The problem
Look through the records that follow. Copy every line containing the word "reserve".

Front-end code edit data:
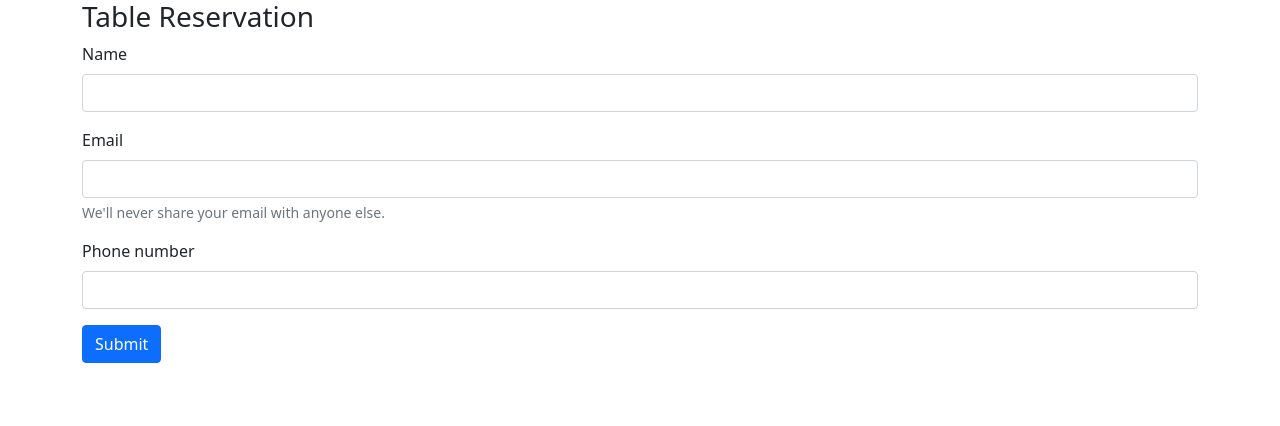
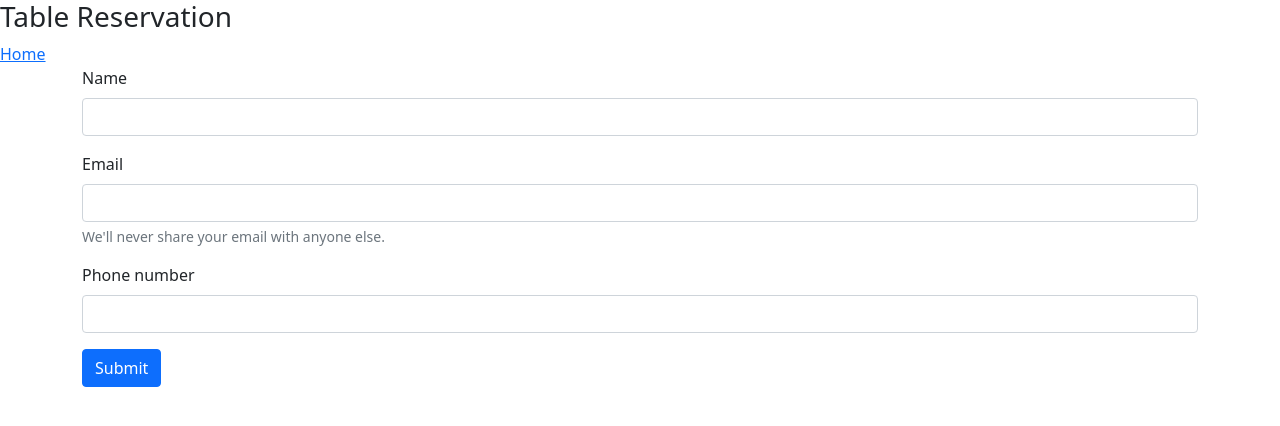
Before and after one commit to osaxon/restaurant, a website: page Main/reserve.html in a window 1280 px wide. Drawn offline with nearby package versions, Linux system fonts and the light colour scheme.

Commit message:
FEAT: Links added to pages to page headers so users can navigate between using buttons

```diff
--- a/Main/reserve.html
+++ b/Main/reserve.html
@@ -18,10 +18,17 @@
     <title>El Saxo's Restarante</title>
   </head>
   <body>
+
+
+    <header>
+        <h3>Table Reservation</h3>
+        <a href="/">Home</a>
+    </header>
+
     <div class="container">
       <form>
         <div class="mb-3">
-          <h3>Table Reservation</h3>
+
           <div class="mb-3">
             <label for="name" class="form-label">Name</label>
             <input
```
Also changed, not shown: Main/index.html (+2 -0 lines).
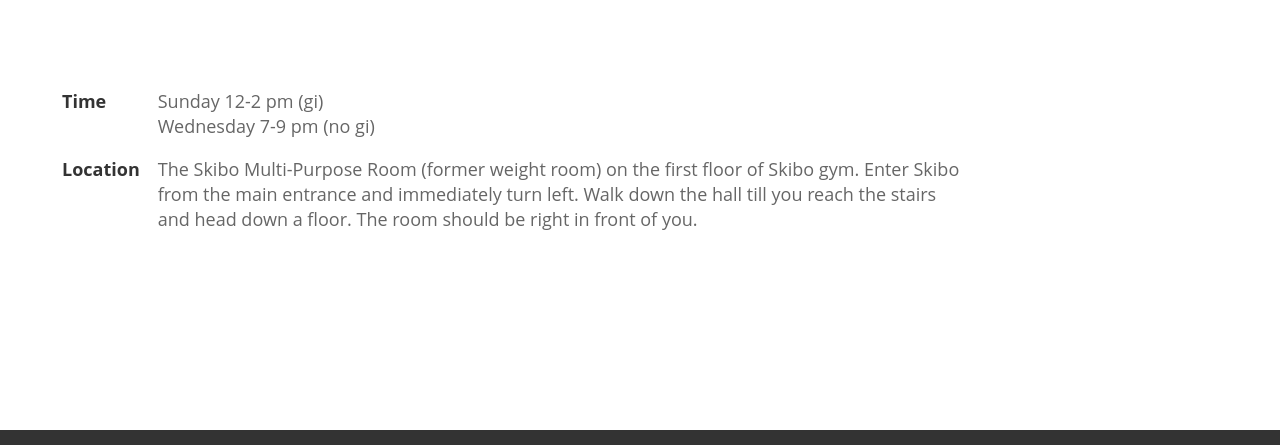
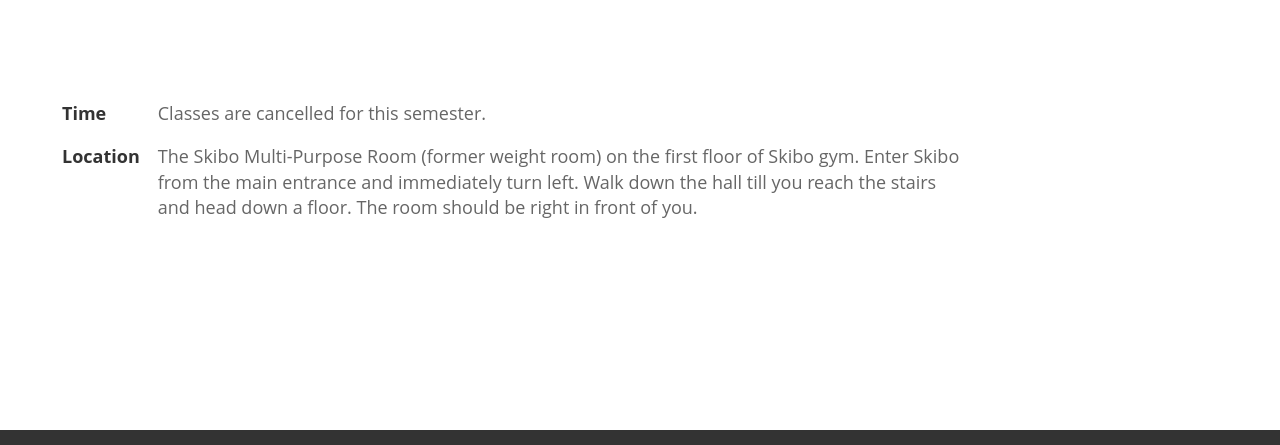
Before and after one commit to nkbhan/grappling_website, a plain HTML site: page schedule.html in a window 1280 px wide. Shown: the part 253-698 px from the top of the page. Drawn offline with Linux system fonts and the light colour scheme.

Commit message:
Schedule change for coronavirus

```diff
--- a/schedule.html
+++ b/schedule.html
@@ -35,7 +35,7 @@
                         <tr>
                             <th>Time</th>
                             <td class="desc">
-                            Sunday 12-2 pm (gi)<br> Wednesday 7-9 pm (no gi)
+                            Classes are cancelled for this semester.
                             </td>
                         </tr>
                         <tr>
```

Solution to this task
Before and after one commit to osaxon/restaurant, a website: page Main/reserve.html in a window 1280 px wide. Drawn offline with nearby package versions, Linux system fonts and the light colour scheme.
--- a/Main/reserve.html
+++ b/Main/reserve.html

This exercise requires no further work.